→ Aim of the exercise
Look for "Open" in each line of the records, and copy the lines that have it.

→ Data excerpts
▼
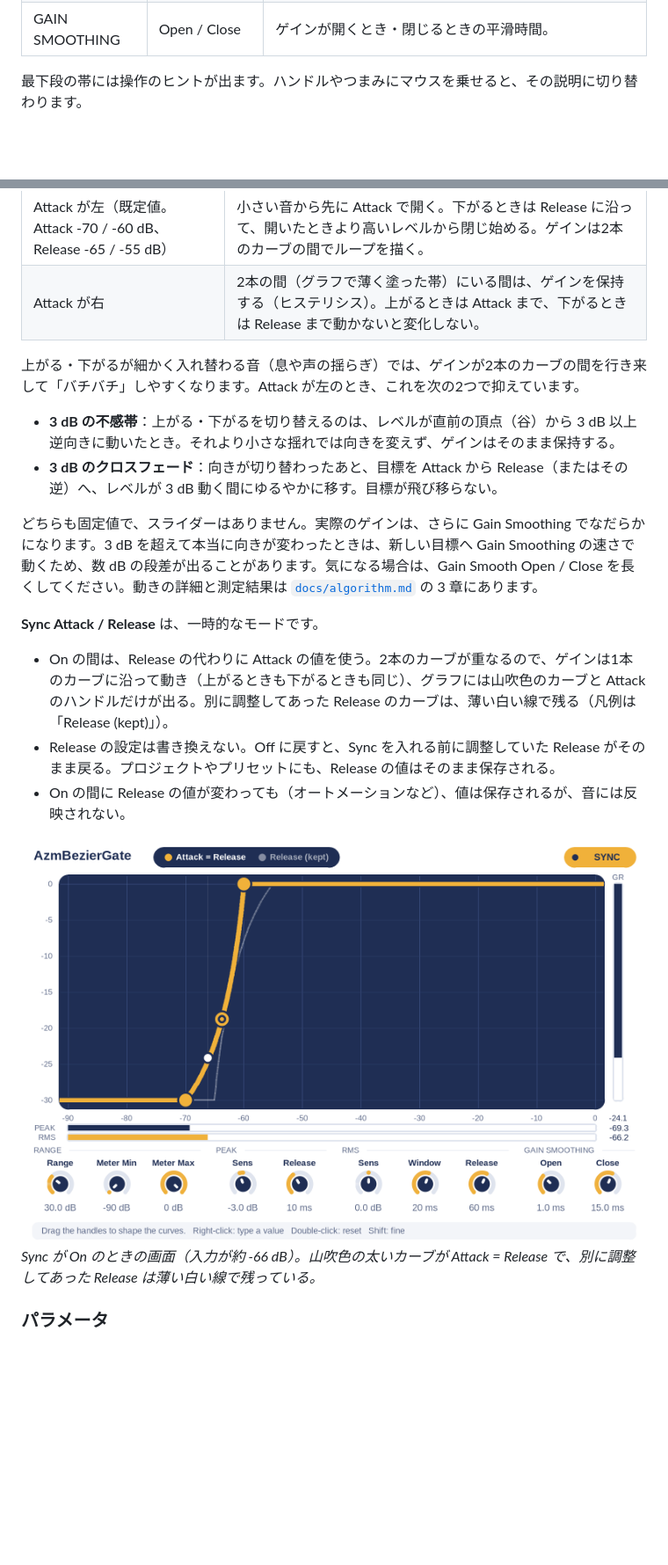
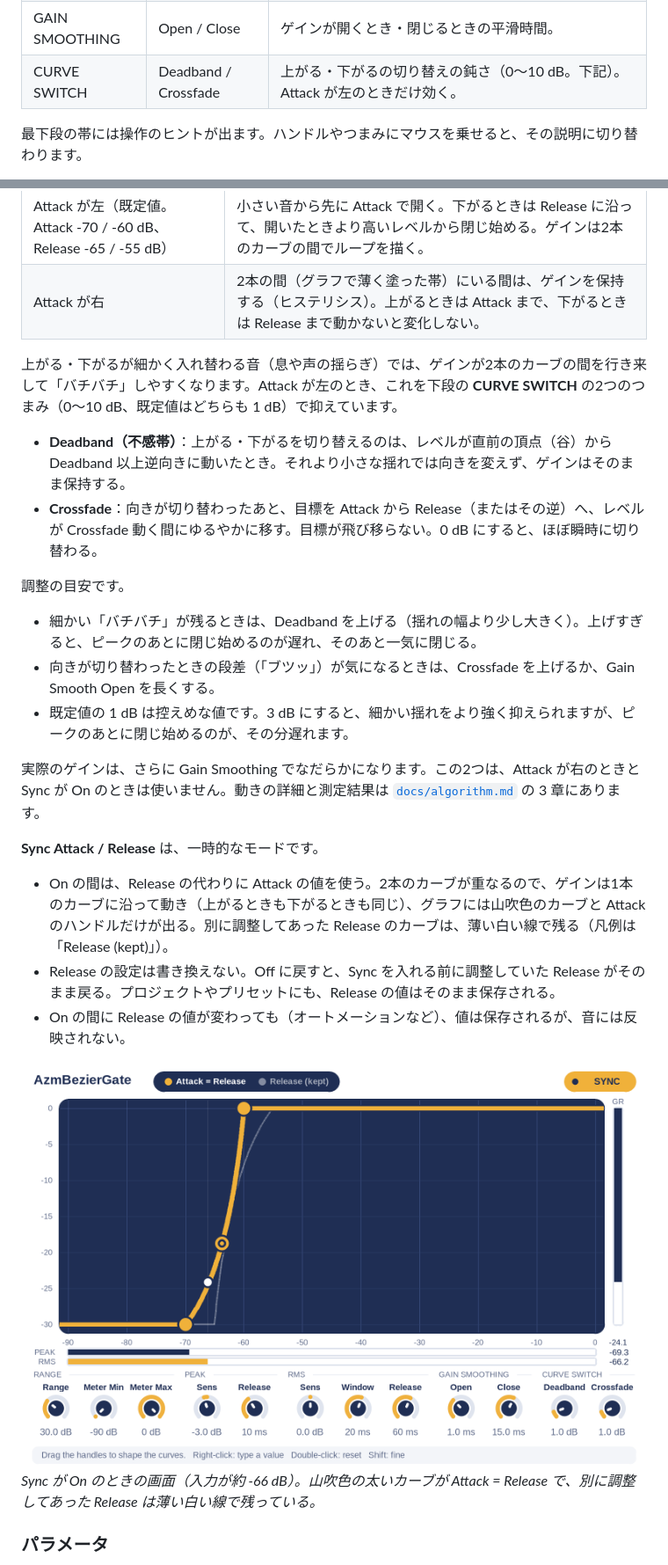
Before and after one commit to azmamusic/AZMbeziExp, a Markdown page: README.md, 2 parts joined by grey strips. Shown at 88% size. GitHub-like rendering; pictures changed too: docs/gui_sync.png; blank space fills up the shorter version.

```diff
--- a/README.md
+++ b/README.md
@@ -83,6 +83,7 @@ TDR Kotelnikov の Peak と RMS のリリースをヒントに、異なる時間
 | PEAK | Sens / Release | Peak 検知の感度と、検知値が下がる遅さ。 |
 | RMS | Sens / Window / Release | RMS 検知の感度、平均時間、検知値が下がる遅さ。 |
 | GAIN SMOOTHING | Open / Close | ゲインが開くとき・閉じるときの平滑時間。 |
+| CURVE SWITCH | Deadband / Crossfade | 上がる・下がるの切り替えの鈍さ（0〜10 dB。下記）。Attack が左のときだけ効く。 |
 
 最下段の帯には操作のヒントが出ます。ハンドルやつまみにマウスを乗せると、その説明に切り替わります。
 
@@ -111,12 +112,18 @@ TDR Kotelnikov の Peak と RMS のリリースをヒントに、異なる時間
 | Attack が左（既定値。Attack -70 / -60 dB、Release -65 / -55 dB） | 小さい音から先に Attack で開く。下がるときは Release に沿って、開いたときより高いレベルから閉じ始める。ゲインは2本のカーブの間でループを描く。 |
 | Attack が右 | 2本の間（グラフで薄く塗った帯）にいる間は、ゲインを保持する（ヒステリシス）。上がるときは Attack まで、下がるときは Release まで動かないと変化しない。 |
 
-上がる・下がるが細かく入れ替わる音（息や声の揺らぎ）では、ゲインが2本のカーブの間を行き来して「バチバチ」しやすくなります。Attack が左のとき、これを次の2つで抑えています。
+上がる・下がるが細かく入れ替わる音（息や声の揺らぎ）では、ゲインが2本のカーブの間を行き来して「バチバチ」しやすくなります。Attack が左のとき、これを下段の **CURVE SWITCH** の2つのつまみ（0〜10 dB、既定値はどちらも 1 dB）で抑えています。
 
-- **3 dB の不感帯**：上がる・下がるを切り替えるのは、レベルが直前の頂点（谷）から 3 dB 以上逆向きに動いたとき。それより小さな揺れでは向きを変えず、ゲインはそのまま保持する。
-- **3 dB のクロスフェード**：向きが切り替わったあと、目標を Attack から Release（またはその逆）へ、レベルが 3 dB 動く間にゆるやかに移す。目標が飛び移らない。
+- **Deadband（不感帯）**：上がる・下がるを切り替えるのは、レベルが直前の頂点（谷）から Deadband 以上逆向きに動いたとき。それより小さな揺れでは向きを変えず、ゲインはそのまま保持する。
+- **Crossfade**：向きが切り替わったあと、目標を Attack から Release（またはその逆）へ、レベルが Crossfade 動く間にゆるやかに移す。目標が飛び移らない。0 dB にすると、ほぼ瞬時に切り替わる。
 
-どちらも固定値で、スライダーはありません。実際のゲインは、さらに Gain Smoothing でなだらかになります。3 dB を超えて本当に向きが変わったときは、新しい目標へ Gain Smoothing の速さで動くため、数 dB の段差が出ることがあります。気になる場合は、Gain Smooth Open / Close を長くしてください。動きの詳細と測定結果は [`docs/algorithm.md`](docs/algorithm.md) の 3 章にあります。
+調整の目安です。
+
+- 細かい「バチバチ」が残るときは、Deadband を上げる（揺れの幅より少し大きく）。上げすぎると、ピークのあとに閉じ始めるのが遅れ、そのあと一気に閉じる。
+- 向きが切り替わったときの段差（「ブツッ」）が気になるときは、Crossfade を上げるか、Gain Smooth Open を長くする。
+- 既定値の 1 dB は控えめな値です。3 dB にすると、細かい揺れをより強く抑えられますが、ピークのあとに閉じ始めるのが、その分遅れます。
+
+実際のゲインは、さらに Gain Smoothing でなだらかになります。この2つは、Attack が右のときと Sync が On のときは使いません。動きの詳細と測定結果は [`docs/algorithm.md`](docs/algorithm.md) の 3 章にあります。
 
 **Sync Attack / Release** は、一時的なモードです。
 
```
Also changed, not shown: other parts of README.md (+7 -5 lines), docs/algorithm.md (+52 -39 lines), docs/algo_lens.png, docs/algo_smoothing.png, docs/gui.png, 1 other file.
▲
→ Your solution
 | GAIN SMOOTHING | Open / Close | ゲインが開くとき・閉じるときの平滑時間。 |
-どちらも固定値で、スライダーはありません。実際のゲインは、さらに Gain Smoothing でなだらかになります。3 dB を超えて本当に向きが変わったときは、新しい目標へ Gain Smoothing の速さで動くため、数 dB の段差が出ることがあります。気になる場合は、Gain Smooth Open / Close を長くしてください。動きの詳細と測定結果は [`docs/algorithm.md`](docs/algorithm.md) の 3 章にあります。
+- 向きが切り替わったときの段差（「ブツッ」）が気になるときは、Crossfade を上げるか、Gain Smooth Open を長くする。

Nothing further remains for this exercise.